## Task statement
Whatever appears in the listing must be reproduced exactly.

## Input records

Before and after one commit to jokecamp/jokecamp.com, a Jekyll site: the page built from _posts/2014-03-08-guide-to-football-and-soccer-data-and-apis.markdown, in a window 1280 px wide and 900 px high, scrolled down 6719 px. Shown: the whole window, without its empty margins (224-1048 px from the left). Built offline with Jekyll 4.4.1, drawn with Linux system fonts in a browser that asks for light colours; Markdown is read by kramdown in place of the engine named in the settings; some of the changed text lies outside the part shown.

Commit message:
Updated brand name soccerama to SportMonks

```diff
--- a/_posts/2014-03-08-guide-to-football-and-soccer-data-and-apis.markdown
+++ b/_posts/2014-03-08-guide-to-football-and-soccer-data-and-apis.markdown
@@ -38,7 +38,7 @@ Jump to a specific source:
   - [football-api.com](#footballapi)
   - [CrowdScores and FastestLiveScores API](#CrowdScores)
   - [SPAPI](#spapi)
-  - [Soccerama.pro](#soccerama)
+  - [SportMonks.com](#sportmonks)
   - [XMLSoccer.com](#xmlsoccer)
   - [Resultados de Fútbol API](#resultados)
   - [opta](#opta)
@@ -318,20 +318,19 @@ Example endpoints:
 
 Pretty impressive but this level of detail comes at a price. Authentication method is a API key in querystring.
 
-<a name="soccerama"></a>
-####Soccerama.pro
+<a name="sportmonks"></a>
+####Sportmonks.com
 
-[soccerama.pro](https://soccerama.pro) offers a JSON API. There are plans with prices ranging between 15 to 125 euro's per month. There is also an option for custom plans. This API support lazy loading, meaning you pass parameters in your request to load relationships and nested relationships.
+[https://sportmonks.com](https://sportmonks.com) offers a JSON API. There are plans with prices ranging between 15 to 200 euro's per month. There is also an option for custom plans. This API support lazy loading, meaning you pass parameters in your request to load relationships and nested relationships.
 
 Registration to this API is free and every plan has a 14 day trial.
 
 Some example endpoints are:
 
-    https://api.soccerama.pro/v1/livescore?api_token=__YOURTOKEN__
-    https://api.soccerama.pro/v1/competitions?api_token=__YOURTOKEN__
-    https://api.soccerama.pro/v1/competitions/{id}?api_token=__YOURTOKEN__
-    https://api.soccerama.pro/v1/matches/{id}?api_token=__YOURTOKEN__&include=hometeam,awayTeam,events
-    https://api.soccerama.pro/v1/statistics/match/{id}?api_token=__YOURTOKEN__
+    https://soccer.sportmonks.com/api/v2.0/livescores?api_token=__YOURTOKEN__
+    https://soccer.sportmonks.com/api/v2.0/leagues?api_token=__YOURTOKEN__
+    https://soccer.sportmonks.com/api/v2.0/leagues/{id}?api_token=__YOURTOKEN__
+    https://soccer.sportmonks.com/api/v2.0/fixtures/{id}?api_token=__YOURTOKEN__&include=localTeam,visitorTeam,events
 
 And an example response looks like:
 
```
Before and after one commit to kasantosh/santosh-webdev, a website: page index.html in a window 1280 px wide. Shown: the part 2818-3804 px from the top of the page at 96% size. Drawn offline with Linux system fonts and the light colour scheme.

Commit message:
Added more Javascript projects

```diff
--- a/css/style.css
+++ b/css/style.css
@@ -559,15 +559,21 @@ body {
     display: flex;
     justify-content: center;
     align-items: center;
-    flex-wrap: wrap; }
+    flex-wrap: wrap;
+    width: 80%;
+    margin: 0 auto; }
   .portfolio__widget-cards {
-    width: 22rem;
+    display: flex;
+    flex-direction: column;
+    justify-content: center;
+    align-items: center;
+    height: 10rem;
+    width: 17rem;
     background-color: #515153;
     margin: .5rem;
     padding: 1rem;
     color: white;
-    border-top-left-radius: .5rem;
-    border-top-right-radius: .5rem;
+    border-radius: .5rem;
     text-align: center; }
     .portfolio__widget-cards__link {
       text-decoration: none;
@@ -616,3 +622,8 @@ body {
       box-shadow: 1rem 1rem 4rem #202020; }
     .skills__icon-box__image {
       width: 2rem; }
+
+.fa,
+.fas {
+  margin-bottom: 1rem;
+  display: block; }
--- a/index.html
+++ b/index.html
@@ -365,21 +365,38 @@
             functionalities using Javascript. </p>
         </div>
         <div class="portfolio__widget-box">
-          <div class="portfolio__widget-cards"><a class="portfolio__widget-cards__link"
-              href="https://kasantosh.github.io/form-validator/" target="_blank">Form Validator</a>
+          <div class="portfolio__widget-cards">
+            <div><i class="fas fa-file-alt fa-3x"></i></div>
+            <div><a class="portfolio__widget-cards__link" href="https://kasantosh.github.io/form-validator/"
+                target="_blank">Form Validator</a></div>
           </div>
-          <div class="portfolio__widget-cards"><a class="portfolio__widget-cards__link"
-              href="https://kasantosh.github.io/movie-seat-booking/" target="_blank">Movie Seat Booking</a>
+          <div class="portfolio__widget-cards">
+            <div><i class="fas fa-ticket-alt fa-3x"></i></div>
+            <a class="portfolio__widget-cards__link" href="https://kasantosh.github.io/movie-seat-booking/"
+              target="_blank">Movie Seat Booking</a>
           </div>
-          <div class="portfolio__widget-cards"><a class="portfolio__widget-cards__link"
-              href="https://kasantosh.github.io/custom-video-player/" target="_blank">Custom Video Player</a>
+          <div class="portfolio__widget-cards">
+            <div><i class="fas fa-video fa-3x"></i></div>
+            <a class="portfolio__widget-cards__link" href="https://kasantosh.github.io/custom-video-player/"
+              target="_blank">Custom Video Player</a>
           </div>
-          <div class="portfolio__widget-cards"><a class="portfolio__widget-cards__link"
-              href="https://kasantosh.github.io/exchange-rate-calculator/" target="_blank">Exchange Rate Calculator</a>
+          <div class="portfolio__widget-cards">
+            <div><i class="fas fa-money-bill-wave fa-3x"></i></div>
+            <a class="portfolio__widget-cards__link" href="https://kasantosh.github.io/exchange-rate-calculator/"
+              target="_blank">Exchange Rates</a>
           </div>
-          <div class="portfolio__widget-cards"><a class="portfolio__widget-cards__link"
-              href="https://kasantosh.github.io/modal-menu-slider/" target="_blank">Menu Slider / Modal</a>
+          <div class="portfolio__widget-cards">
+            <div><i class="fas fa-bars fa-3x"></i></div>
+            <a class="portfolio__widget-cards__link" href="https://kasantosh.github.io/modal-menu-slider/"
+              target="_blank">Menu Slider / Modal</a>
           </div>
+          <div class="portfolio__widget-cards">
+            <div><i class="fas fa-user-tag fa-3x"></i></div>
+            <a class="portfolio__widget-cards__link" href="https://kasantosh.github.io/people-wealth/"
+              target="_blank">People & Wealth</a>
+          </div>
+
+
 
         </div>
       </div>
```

## Task answer
Before and after one commit to jokecamp/jokecamp.com, a Jekyll site: the page built from _posts/2014-03-08-guide-to-football-and-soccer-data-and-apis.markdown, in a window 1280 px wide and 900 px high, scrolled down 6719 px. Shown: the whole window, without its empty margins (224-1048 px from the left). Built offline with Jekyll 4.4.1, drawn with Linux system fonts in a browser that asks for light colours; Markdown is read by kramdown in place of the engine named in the settings; some of the changed text lies outside the part shown.

Commit message:
Updated brand name soccerama to SportMonks

```diff
--- a/_posts/2014-03-08-guide-to-football-and-soccer-data-and-apis.markdown
+++ b/_posts/2014-03-08-guide-to-football-and-soccer-data-and-apis.markdown
@@ -38,7 +38,7 @@ Jump to a specific source:
   - [football-api.com](#footballapi)
   - [CrowdScores and FastestLiveScores API](#CrowdScores)
   - [SPAPI](#spapi)
-  - [Soccerama.pro](#soccerama)
+  - [SportMonks.com](#sportmonks)
   - [XMLSoccer.com](#xmlsoccer)
   - [Resultados de Fútbol API](#resultados)
   - [opta](#opta)
@@ -318,20 +318,19 @@ Example endpoints:
 
 Pretty impressive but this level of detail comes at a price. Authentication method is a API key in querystring.
 
-<a name="soccerama"></a>
-####Soccerama.pro
+<a name="sportmonks"></a>
+####Sportmonks.com
 
-[soccerama.pro](https://soccerama.pro) offers a JSON API. There are plans with prices ranging between 15 to 125 euro's per month. There is also an option for custom plans. This API support lazy loading, meaning you pass parameters in your request to load relationships and nested relationships.
+[https://sportmonks.com](https://sportmonks.com) offers a JSON API. There are plans with prices ranging between 15 to 200 euro's per month. There is also an option for custom plans. This API support lazy loading, meaning you pass parameters in your request to load relationships and nested relationships.
 
 Registration to this API is free and every plan has a 14 day trial.
 
 Some example endpoints are:
 
-    https://api.soccerama.pro/v1/livescore?api_token=__YOURTOKEN__
-    https://api.soccerama.pro/v1/competitions?api_token=__YOURTOKEN__
-    https://api.soccerama.pro/v1/competitions/{id}?api_token=__YOURTOKEN__
-    https://api.soccerama.pro/v1/matches/{id}?api_token=__YOURTOKEN__&include=hometeam,awayTeam,events
-    https://api.soccerama.pro/v1/statistics/match/{id}?api_token=__YOURTOKEN__
+    https://soccer.sportmonks.com/api/v2.0/livescores?api_token=__YOURTOKEN__
+    https://soccer.sportmonks.com/api/v2.0/leagues?api_token=__YOURTOKEN__
+    https://soccer.sportmonks.com/api/v2.0/leagues/{id}?api_token=__YOURTOKEN__
+    https://soccer.sportmonks.com/api/v2.0/fixtures/{id}?api_token=__YOURTOKEN__&include=localTeam,visitorTeam,events
 
 And an example response looks like:
 
```
Before and after one commit to kasantosh/santosh-webdev, a website: page index.html in a window 1280 px wide. Shown: the part 2818-3804 px from the top of the page at 96% size. Drawn offline with Linux system fonts and the light colour scheme.

Commit message:
Added more Javascript projects

```diff
--- a/css/style.css
+++ b/css/style.css
@@ -559,15 +559,21 @@ body {
     display: flex;
     justify-content: center;
     align-items: center;
-    flex-wrap: wrap; }
+    flex-wrap: wrap;
+    width: 80%;
+    margin: 0 auto; }
   .portfolio__widget-cards {
-    width: 22rem;
+    display: flex;
+    flex-direction: column;
+    justify-content: center;
+    align-items: center;
+    height: 10rem;
+    width: 17rem;
     background-color: #515153;
     margin: .5rem;
     padding: 1rem;
     color: white;
-    border-top-left-radius: .5rem;
-    border-top-right-radius: .5rem;
+    border-radius: .5rem;
     text-align: center; }
     .portfolio__widget-cards__link {
       text-decoration: none;
@@ -616,3 +622,8 @@ body {
       box-shadow: 1rem 1rem 4rem #202020; }
     .skills__icon-box__image {
       width: 2rem; }
+
+.fa,
+.fas {
+  margin-bottom: 1rem;
+  display: block; }
--- a/index.html
+++ b/index.html
@@ -365,21 +365,38 @@
             functionalities using Javascript. </p>
         </div>
         <div class="portfolio__widget-box">
-          <div class="portfolio__widget-cards"><a class="portfolio__widget-cards__link"
-              href="https://kasantosh.github.io/form-validator/" target="_blank">Form Validator</a>
+          <div class="portfolio__widget-cards">
+            <div><i class="fas fa-file-alt fa-3x"></i></div>
+            <div><a class="portfolio__widget-cards__link" href="https://kasantosh.github.io/form-validator/"
+                target="_blank">Form Validator</a></div>
           </div>
-          <div class="portfolio__widget-cards"><a class="portfolio__widget-cards__link"
-              href="https://kasantosh.github.io/movie-seat-booking/" target="_blank">Movie Seat Booking</a>
+          <div class="portfolio__widget-cards">
+            <div><i class="fas fa-ticket-alt fa-3x"></i></div>
+            <a class="portfolio__widget-cards__link" href="https://kasantosh.github.io/movie-seat-booking/"
+              target="_blank">Movie Seat Booking</a>
           </div>
-          <div class="portfolio__widget-cards"><a class="portfolio__widget-cards__link"
-              href="https://kasantosh.github.io/custom-video-player/" target="_blank">Custom Video Player</a>
+          <div class="portfolio__widget-cards">
+            <div><i class="fas fa-video fa-3x"></i></div>
+            <a class="portfolio__widget-cards__link" href="https://kasantosh.github.io/custom-video-player/"
+              target="_blank">Custom Video Player</a>
           </div>
-          <div class="portfolio__widget-cards"><a class="portfolio__widget-cards__link"
-              href="https://kasantosh.github.io/exchange-rate-calculator/" target="_blank">Exchange Rate Calculator</a>
+          <div class="portfolio__widget-cards">
+            <div><i class="fas fa-money-bill-wave fa-3x"></i></div>
+            <a class="portfolio__widget-cards__link" href="https://kasantosh.github.io/exchange-rate-calculator/"
+              target="_blank">Exchange Rates</a>
           </div>
-          <div class="portfolio__widget-cards"><a class="portfolio__widget-cards__link"
-              href="https://kasantosh.github.io/modal-menu-slider/" target="_blank">Menu Slider / Modal</a>
+          <div class="portfolio__widget-cards">
+            <div><i class="fas fa-bars fa-3x"></i></div>
+            <a class="portfolio__widget-cards__link" href="https://kasantosh.github.io/modal-menu-slider/"
+              target="_blank">Menu Slider / Modal</a>
           </div>
+          <div class="portfolio__widget-cards">
+            <div><i class="fas fa-user-tag fa-3x"></i></div>
+            <a class="portfolio__widget-cards__link" href="https://kasantosh.github.io/people-wealth/"
+              target="_blank">People & Wealth</a>
+          </div>
+
+
 
         </div>
       </div>
```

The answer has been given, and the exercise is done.